The CDA-9885's principal attraction is the intuitiveness of its controls for navigating its various supported sources. With HD Radio set as the source, drivers can skip from one HD station to another by simply pressing the forward-skip buttons. It takes about two to three seconds for the system to lock on to the digital signal, after which you can search through the available text tags or search for multicast content (other HD channels broadcast over the same FM frequency), by using the forward-search buttons. Navigation of files and folders on compressed digital-audio discs (such as MP3 and WMA) is even easier to use.
Using the search buttons (denoted by a magnifying glass), users can navigate folders and files on a disc in one of two ways: pressing the buttons once brings up the root menu structure for folders and files, which can be selected and searched though by name, using a combination of the enter button and the rotary dial; and for those who know the order of tracks on a disc, a quick search function enables you to skip straight to a desired track. For those less interested in search, there are also a number of shuffle playback options for folders, tracks, and discs (for attached changers).

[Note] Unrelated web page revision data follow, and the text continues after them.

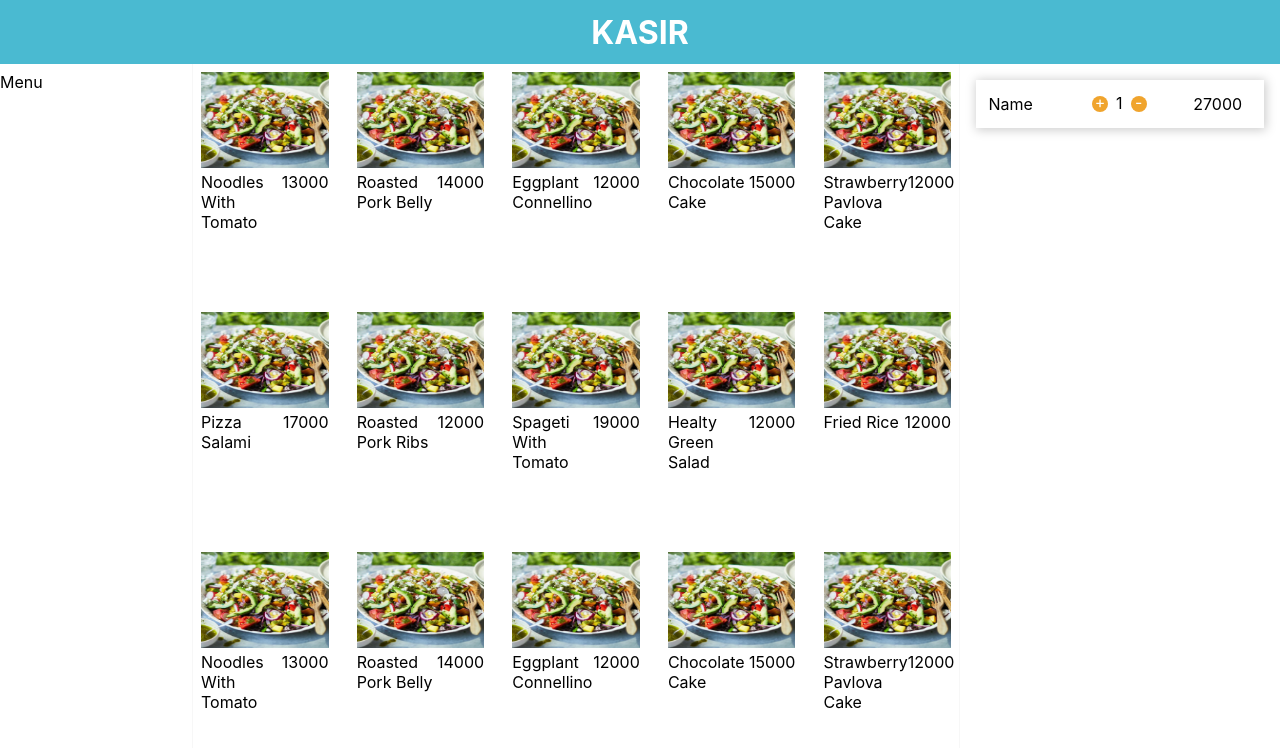
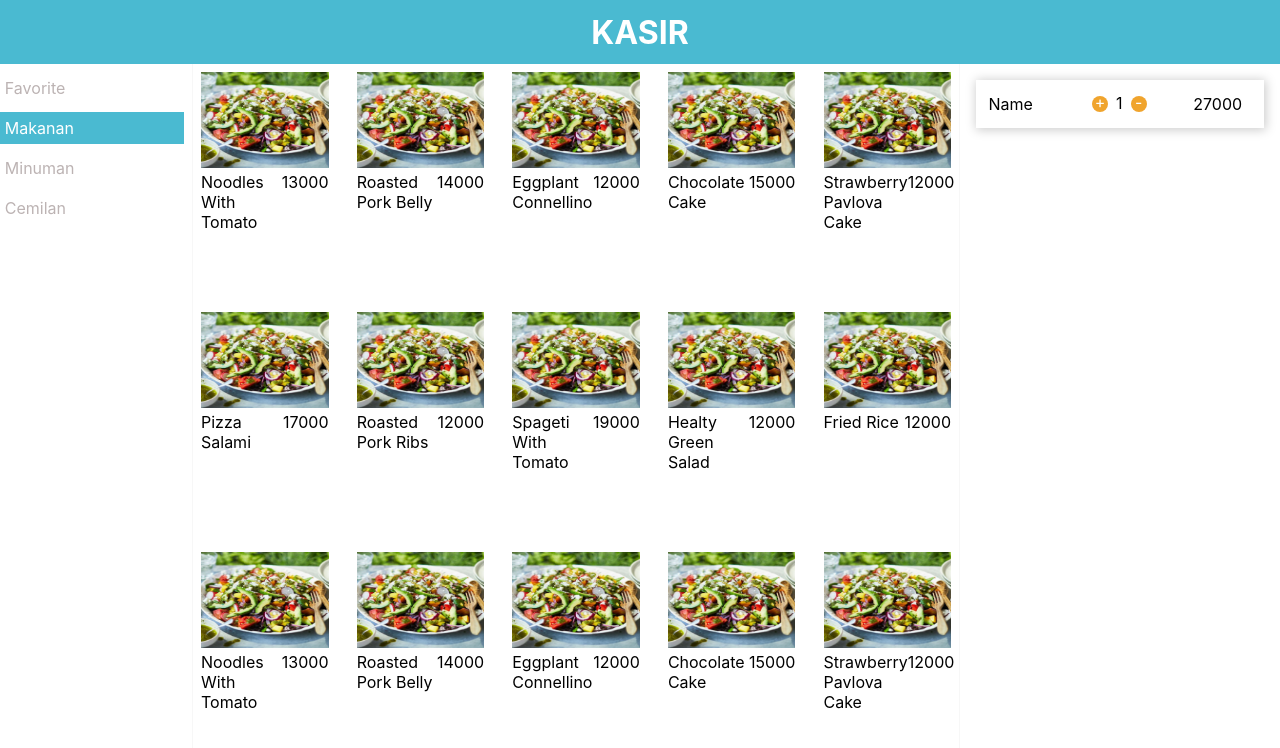
Before and after one commit to gempurbayu/POS-App-ReactJs, a React (Create React App) app: page / in a window 1280 px wide. Shown: the top 748 px of the page. Built offline with nearby package versions, Linux system fonts and the light colour scheme.

Commit message:
create menu component

```diff
--- a/src/App.js
+++ b/src/App.js
@@ -6,6 +6,7 @@ import styled from "styled-components";
 import ProductCard from "./components/ProductCard";
 import { useSelector } from "react-redux";
 import CartItem from "./components/CartItem";
+import ListMenu from "./components/ListMenu";
 
 const Container = styled.div`
   display: flex;
@@ -40,7 +41,7 @@ const App = () => {
       <Header/>
       <Container>
         <MenuContainer>
-          Menu
+          <ListMenu/>
         </MenuContainer>
 
         <ProductContainer>
--- /dev/null
+++ b/src/components/ListMenu.js
@@ -0,0 +1,35 @@
+import React from 'react'
+import { useState } from 'react'
+import styled from 'styled-components'
+
+const Menu = styled.li`
+     height: 2rem;
+     display: flex;
+     align-items: center;
+     padding-left: 0.3rem;
+     position: relative;
+     color: ${props => props.theme.grey};
+     cursor: pointer;
+     &:not(:last-child){
+        margin-bottom: 0.5rem;
+     }
+     &:nth-child(2){
+        background: ${props => props.theme.primary};
+        color: #fff;
+     }
+`
+
+const ListMenu = () => {
+    const [menu] = useState(["Favorite", "Makanan", "Minuman", "Cemilan"])
+  return (
+    <ul>
+        {menu.map((item, index) =>
+            <Menu key={index}>
+                {item}
+            </Menu>
+        )}
+    </ul>
+  )
+}
+
+export default ListMenu
```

Like the HD Radio-enabled Sony CDX-GT520 and XAV-W1, the CDA-9885 must be connected to a bulky, separately sold external module in order to get HD Radio reception. In contrast to the neat layout of the faceplate, we found this necessity an inelegant solution, especially during installation. We were unable to fit the HD module (which measures 7 13/16 inches wide by 1 3/8 inches tall by 7 7/8 inches deep) in the dash behind our stereo and found that we had to either stick it in the glove box--thereby taking up most of the space in the latter--or attach it to the underside of the cowl, which is not an attractive proposition.

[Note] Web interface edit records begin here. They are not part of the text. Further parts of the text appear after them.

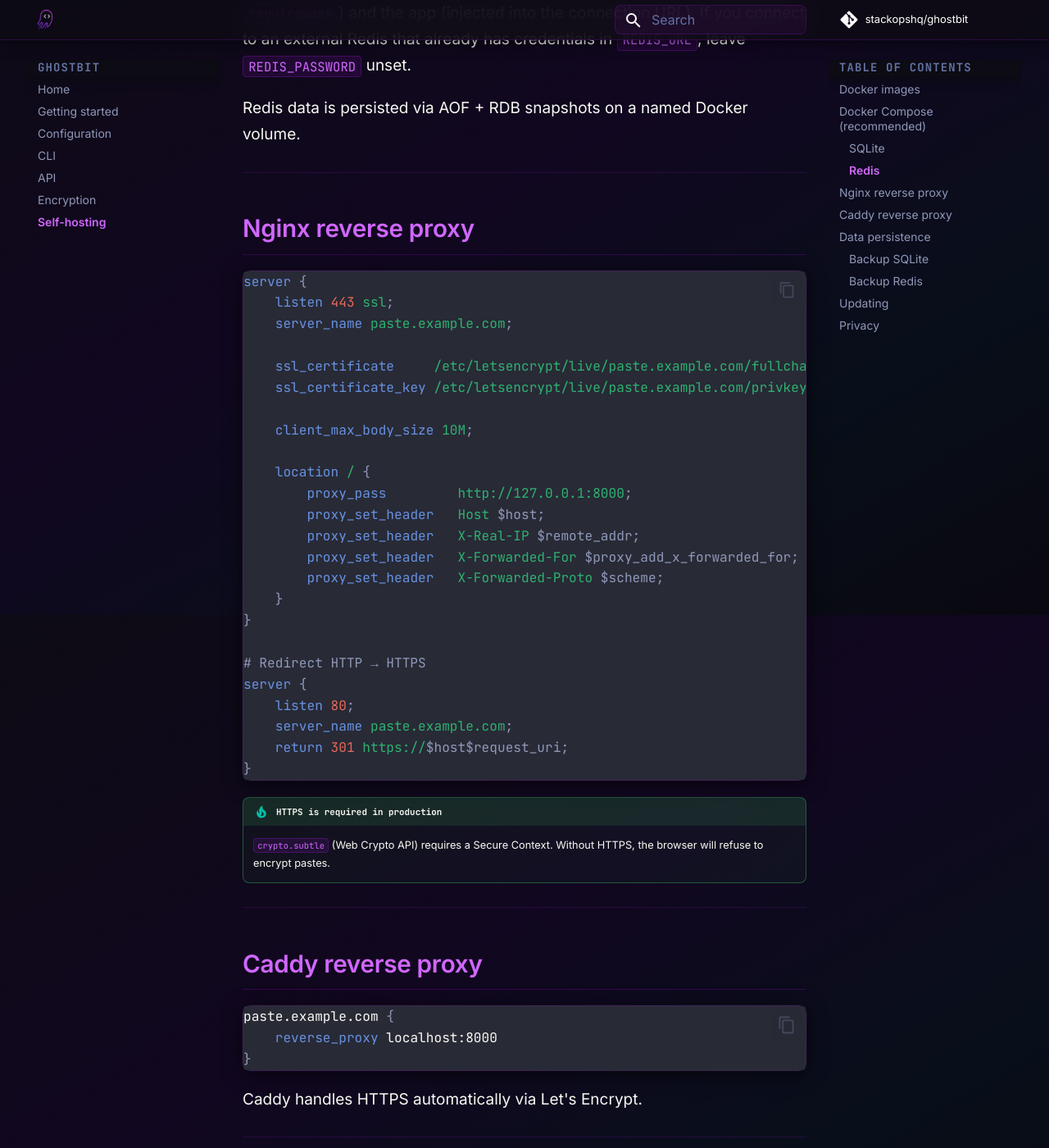
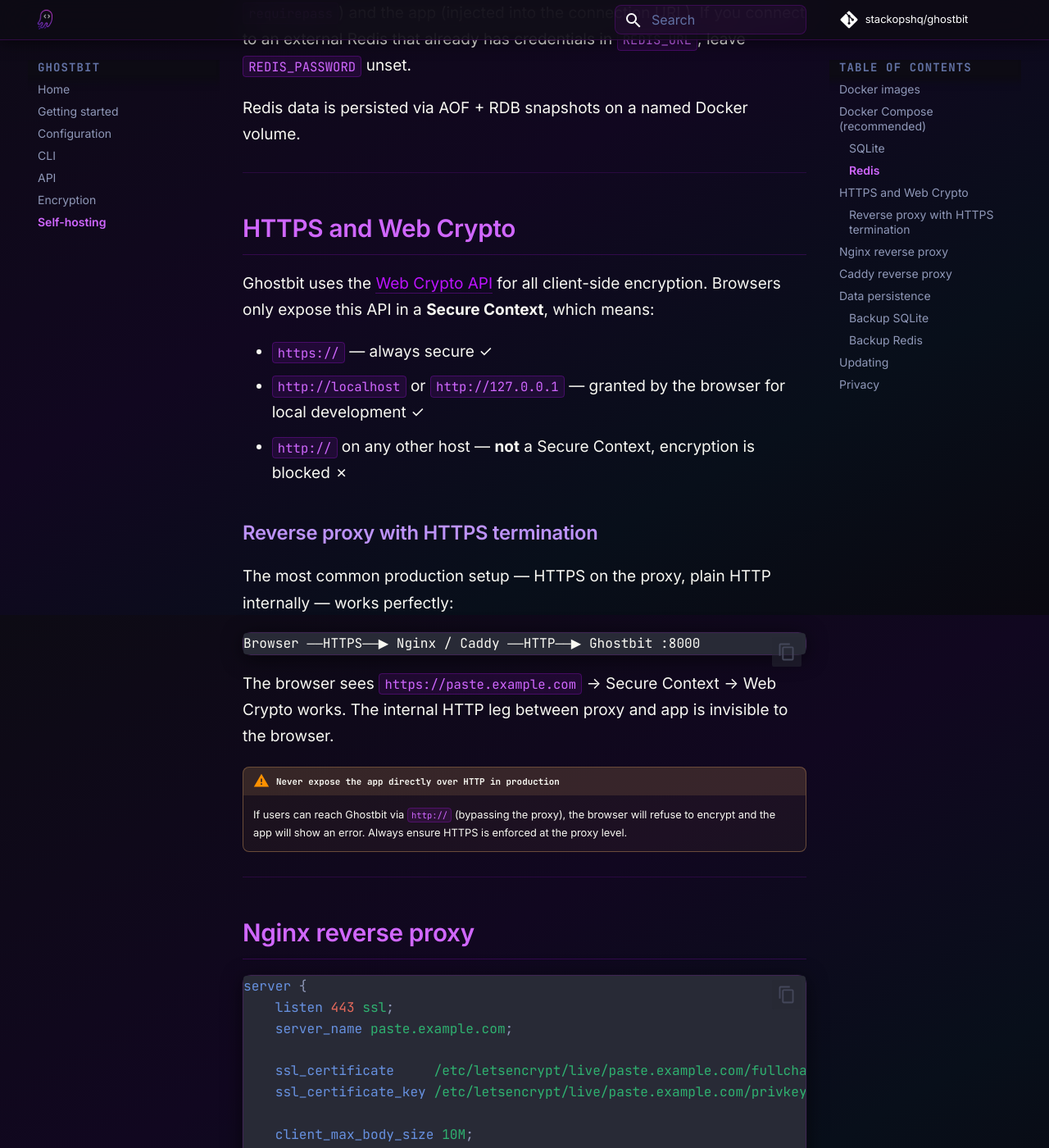
Before and after one commit to stackopshq/ghostbit, an MkDocs documentation site: the page built from docs/self-hosting.md, in a window 1280 px wide and 1400 px high, scrolled down 1099 px. Shown: the whole window at 82% size. Built offline with MkDocs 1.6.1 and Material for MkDocs 9.7.7, drawn with Linux system fonts in a browser that asks for light colours; comment, search, counter and statistics services are not loaded.

Commit message:
docs: document HTTPS/Secure Context requirement for Web Crypto

````diff
--- a/docs/self-hosting.md
+++ b/docs/self-hosting.md
@@ -38,6 +38,32 @@
 The `REDIS_PASSWORD` variable is forwarded to both the Redis container (`--requirepass`) and the app (injected into the connection URL). If you connect to an external Redis that already has credentials in `REDIS_URL`, leave `REDIS_PASSWORD` unset.
 
 Redis data is persisted via AOF + RDB snapshots on a named Docker volume.
+
+---
+
+## HTTPS and Web Crypto
+
+Ghostbit uses the [Web Crypto API](https://developer.mozilla.org/en-US/docs/Web/API/Web_Crypto_API) for all client-side encryption. Browsers only expose this API in a **Secure Context**, which means:
+
+- `https://` — always secure ✓
+- `http://localhost` or `http://127.0.0.1` — granted by the browser for local development ✓
+- `http://` on any other host — **not** a Secure Context, encryption is blocked ✗
+
+### Reverse proxy with HTTPS termination
+
+The most common production setup — HTTPS on the proxy, plain HTTP internally — works perfectly:
+
+```
+Browser ──HTTPS──▶ Nginx / Caddy ──HTTP──▶ Ghostbit :8000
+```
+
+The browser sees `https://paste.example.com` → Secure Context → Web Crypto works.
+The internal HTTP leg between proxy and app is invisible to the browser.
+
+!!! warning "Never expose the app directly over HTTP in production"
+    If users can reach Ghostbit via `http://` (bypassing the proxy), the browser will
+    refuse to encrypt and the app will show an error. Always ensure HTTPS is enforced
+    at the proxy level.
 
 ---
 
````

As we have (predictably) found in the past, HD radio sounds a lot better than regular FM signal radio, and the output of the CDA-9885 is no exception. Drivers are given a good sense of the contrast between regular FM and HD while waiting the few seconds for the digital signal to kick in, at which point the faint fuzzy static interference associated with even the clearest of FM signals disappears, giving the audio a crisp, unimpeded quality.
For our test of the audio output and the CDA-9885's EQ settings, we explored the full breadth of the local HD Radio spectrum, finding everything from PM Dawn to Telemann. In addition to the standard EQ settings (bass, treble, loud), the system has an option for setting the bandwidth of the bass output (narrow to wide over four increments); Defeat (which disables all other signal processing); and a separate bass-level control for a standalone subwoofer.
With its $200 HD Radio tuner and a base price of about $250, the Alpine CDA-9885 is by no means a cheap option for bringing HD Radio on the road. If you have room to hide the enormous external module, however, it is a stylish and easy-to-use device with a great sound and one of the most intuitive audio navigation interfaces we've seen in this class.